Italian mini-subs and attack motor boats also appeared in the Black Sea in response to a request for help from German Admiral Erich Raeder. These small craft had a considerable impact, sinking Russian ships loaded with supplies and attacking barges crammed with Red Army soldiers. The Italian and German naval forces were so aggressive that the Soviets were reluctant to risk their own fleet in open combat. They were stung by one attempt to intercept German transports by a Russian heavy cruiser and a destroyer. The warships were attacked by Italian motor boats and one torpedoed the cruiser, putting it out of action for the rest of the war. When the destroyer moved in to pursue, the nimble Italian craft dumped over a trio of depth charges that so damaged the destroyer that it had to break off the pursuit. Enraged, Stalin ordered no more offensive operations without his direct orders.
What happened next is well known to history as the German and Russian forces began the titanic struggle for the city of Stalingrad, plunging into what would be the bloodiest battle in recorded history. The Germans finally took the city though pockets of Russian resistance continued to hold out. Finally, the Russians planned a massive counter-attack to encircle Stalingrad and targeted the armies of the weaker Axis powers (such as Hungary and Romania) as their point of breakthrough. The Italian army also came under attack during this Don offensive on December 16, 1942. Two days later the main Italian airfield was captured at Kanamirovka and 11,000 Italian troops were surrounded at Scertkovo. As German Field Marshal Erich von Manstein moved to relieve Stalingrad the Red Army attacked to block his effort, their force falling heavily on the Italian army along the Chir River. Many units were overwhelmed in the tidal wave of Russian attacks. One such unit was the Voloire which was wiped out, two officers committing suicide rather than surrendering. Many Italian artillerymen also refused to surrender and fought at their guns to the last man.

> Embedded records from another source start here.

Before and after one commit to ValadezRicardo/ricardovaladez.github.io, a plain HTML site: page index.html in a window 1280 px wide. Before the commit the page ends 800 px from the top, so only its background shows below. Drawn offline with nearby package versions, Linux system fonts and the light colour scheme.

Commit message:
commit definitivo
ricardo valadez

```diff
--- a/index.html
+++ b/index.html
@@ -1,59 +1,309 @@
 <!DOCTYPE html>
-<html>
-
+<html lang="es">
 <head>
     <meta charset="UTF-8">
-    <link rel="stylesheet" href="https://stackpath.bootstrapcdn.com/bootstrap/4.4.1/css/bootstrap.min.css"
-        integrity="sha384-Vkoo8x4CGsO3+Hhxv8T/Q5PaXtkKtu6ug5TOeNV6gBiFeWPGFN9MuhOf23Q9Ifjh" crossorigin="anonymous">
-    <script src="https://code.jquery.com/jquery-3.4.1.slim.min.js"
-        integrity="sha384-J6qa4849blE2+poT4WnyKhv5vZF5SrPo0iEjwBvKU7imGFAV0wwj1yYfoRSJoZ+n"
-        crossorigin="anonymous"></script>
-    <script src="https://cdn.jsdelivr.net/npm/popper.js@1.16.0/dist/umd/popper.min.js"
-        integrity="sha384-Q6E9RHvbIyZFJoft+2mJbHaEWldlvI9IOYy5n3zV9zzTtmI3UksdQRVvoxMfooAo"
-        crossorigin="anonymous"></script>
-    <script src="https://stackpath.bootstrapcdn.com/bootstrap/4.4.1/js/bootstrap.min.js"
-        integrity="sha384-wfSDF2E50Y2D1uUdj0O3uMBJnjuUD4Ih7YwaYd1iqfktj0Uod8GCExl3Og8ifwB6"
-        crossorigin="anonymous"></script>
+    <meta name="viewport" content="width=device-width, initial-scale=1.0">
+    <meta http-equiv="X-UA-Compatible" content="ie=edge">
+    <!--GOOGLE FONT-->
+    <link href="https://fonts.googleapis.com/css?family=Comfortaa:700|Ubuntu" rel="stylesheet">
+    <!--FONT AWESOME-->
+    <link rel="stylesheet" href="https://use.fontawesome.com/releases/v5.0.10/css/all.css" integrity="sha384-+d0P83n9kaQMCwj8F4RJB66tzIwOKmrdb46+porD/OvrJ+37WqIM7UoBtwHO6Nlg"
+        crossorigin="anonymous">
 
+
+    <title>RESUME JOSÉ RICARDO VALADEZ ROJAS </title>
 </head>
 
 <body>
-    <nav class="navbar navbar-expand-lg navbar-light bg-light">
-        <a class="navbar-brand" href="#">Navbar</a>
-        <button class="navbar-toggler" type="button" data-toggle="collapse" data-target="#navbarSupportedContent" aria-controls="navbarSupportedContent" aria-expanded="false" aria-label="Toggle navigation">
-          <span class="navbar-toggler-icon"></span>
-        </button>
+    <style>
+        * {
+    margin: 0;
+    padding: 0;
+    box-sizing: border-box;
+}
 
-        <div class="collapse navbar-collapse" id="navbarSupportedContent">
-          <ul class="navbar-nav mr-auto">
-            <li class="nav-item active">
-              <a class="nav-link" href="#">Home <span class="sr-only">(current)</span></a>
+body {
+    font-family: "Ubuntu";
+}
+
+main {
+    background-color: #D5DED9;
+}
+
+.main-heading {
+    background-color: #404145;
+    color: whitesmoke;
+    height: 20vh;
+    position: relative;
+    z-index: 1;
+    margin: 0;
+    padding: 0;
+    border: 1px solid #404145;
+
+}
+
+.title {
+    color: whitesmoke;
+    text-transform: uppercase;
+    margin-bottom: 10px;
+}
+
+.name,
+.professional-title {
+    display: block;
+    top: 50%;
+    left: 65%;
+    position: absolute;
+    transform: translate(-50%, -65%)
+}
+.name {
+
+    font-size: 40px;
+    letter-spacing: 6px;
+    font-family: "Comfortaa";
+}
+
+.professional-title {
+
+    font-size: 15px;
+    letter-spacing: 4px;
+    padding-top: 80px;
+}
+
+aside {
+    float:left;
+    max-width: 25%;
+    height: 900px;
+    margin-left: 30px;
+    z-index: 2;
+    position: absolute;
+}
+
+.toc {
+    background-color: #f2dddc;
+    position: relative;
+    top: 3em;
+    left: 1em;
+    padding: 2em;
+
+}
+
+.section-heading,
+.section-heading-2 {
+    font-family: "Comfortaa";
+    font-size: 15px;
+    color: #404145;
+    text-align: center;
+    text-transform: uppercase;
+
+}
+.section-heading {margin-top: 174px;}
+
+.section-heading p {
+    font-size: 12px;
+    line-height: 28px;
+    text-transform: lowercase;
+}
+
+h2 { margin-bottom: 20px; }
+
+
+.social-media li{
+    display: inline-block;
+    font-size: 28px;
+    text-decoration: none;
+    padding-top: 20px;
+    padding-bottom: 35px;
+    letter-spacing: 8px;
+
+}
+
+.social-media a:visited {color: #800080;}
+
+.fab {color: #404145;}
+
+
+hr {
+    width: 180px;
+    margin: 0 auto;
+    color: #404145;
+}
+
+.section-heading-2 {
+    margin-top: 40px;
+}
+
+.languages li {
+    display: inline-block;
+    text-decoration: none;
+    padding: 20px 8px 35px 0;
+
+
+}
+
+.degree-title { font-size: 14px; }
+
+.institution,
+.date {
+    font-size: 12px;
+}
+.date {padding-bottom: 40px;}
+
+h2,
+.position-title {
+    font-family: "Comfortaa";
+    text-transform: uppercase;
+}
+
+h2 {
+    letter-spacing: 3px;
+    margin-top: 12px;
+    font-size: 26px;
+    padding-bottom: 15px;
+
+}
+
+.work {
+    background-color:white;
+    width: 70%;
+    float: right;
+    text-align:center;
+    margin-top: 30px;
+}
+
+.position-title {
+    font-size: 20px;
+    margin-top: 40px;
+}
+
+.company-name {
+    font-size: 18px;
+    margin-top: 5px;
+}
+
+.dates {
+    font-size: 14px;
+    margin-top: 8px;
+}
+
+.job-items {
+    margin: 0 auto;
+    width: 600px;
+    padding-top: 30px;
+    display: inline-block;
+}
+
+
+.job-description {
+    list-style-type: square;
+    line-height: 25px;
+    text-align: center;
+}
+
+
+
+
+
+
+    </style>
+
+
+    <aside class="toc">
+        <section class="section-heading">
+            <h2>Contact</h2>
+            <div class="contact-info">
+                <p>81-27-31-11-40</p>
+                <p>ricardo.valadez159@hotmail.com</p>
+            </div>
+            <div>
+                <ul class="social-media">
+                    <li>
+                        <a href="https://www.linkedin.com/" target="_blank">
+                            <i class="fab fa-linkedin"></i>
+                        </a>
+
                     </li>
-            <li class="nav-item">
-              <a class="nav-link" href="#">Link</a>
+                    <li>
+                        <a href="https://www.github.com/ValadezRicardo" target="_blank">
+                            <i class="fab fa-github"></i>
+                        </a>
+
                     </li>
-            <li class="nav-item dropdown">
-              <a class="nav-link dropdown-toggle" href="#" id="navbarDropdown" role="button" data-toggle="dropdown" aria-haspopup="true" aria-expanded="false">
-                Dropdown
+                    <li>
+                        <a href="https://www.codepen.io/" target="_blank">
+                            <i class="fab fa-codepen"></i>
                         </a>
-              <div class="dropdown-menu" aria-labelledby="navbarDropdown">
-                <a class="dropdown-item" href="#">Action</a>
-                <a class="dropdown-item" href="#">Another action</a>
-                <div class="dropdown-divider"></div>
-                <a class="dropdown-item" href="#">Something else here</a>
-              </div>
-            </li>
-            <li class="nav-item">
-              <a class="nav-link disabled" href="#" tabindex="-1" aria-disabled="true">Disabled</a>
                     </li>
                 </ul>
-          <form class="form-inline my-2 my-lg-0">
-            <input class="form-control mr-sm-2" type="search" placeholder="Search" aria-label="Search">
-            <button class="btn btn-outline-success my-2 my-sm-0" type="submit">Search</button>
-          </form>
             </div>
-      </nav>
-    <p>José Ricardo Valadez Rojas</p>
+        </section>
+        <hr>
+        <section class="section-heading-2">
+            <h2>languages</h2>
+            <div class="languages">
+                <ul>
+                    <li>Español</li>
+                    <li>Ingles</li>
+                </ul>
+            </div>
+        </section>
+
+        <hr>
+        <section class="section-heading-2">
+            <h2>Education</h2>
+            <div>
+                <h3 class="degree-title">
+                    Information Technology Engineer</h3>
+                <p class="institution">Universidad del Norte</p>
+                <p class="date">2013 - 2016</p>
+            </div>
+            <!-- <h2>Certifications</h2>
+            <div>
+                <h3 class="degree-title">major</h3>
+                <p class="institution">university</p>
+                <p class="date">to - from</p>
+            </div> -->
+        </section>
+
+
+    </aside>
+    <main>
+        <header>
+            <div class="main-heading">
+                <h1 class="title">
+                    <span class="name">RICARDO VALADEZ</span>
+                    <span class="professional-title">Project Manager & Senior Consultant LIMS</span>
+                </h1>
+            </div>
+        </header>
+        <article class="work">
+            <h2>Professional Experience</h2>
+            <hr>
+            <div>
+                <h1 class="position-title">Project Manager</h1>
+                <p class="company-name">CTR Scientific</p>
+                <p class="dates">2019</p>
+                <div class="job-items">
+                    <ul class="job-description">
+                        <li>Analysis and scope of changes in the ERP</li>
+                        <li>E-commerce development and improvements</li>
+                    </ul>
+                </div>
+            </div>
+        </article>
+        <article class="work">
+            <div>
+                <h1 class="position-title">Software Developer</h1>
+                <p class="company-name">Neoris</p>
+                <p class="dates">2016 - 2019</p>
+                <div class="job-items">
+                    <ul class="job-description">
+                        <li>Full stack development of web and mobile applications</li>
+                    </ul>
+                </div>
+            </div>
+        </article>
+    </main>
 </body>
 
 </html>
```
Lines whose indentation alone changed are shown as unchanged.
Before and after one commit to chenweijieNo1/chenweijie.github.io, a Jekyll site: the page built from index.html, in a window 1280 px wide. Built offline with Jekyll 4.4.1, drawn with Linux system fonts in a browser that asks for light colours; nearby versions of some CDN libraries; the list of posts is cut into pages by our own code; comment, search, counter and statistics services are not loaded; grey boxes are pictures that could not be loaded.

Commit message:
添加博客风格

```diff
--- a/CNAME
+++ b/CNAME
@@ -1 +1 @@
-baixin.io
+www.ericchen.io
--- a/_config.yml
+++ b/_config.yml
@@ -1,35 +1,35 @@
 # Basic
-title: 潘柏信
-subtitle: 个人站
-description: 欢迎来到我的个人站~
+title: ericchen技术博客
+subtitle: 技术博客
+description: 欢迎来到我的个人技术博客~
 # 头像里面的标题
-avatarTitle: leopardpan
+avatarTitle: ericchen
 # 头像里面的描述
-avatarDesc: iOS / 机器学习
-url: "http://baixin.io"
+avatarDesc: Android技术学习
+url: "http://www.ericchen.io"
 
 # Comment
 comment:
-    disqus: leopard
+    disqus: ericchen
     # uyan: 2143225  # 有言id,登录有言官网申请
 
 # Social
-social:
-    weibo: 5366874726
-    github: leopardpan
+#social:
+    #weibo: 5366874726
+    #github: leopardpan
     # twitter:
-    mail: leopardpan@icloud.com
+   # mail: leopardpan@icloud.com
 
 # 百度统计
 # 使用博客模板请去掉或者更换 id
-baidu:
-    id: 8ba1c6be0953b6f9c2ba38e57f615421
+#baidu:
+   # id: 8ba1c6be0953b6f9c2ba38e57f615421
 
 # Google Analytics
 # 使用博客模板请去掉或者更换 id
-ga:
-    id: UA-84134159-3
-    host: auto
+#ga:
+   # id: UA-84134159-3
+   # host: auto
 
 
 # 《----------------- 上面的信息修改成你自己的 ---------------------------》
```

The Axis offensive against the Soviet Union was ultimately unsuccessful yet the Italian forces had acquitted themselves bravely. They had fought with great talent, tenacity and skill, winning numerous victories against forces far superior to their own. They had also maintained the honor and dignity of the Italian nation, never indulging in cruelty or barbarity against the local population. In the air, the Italian pilots had inflicted far heavier losses than they suffered themselves, on the Black Sea they had proven instrumental in bottling up the Russian fleet and on the ground the Italian troops had fought with unparalleled courage against seemingly impossible odds. Allied propaganda that disparaged the Italian soldier was proven to be entirely false on the steppes of southern Russia and no one learned the lesson better than the Red Army forces that had met the Italians in battle. The Italians who fought on the Russian front had done honor to their King-Emperor, their homeland and the Italian people.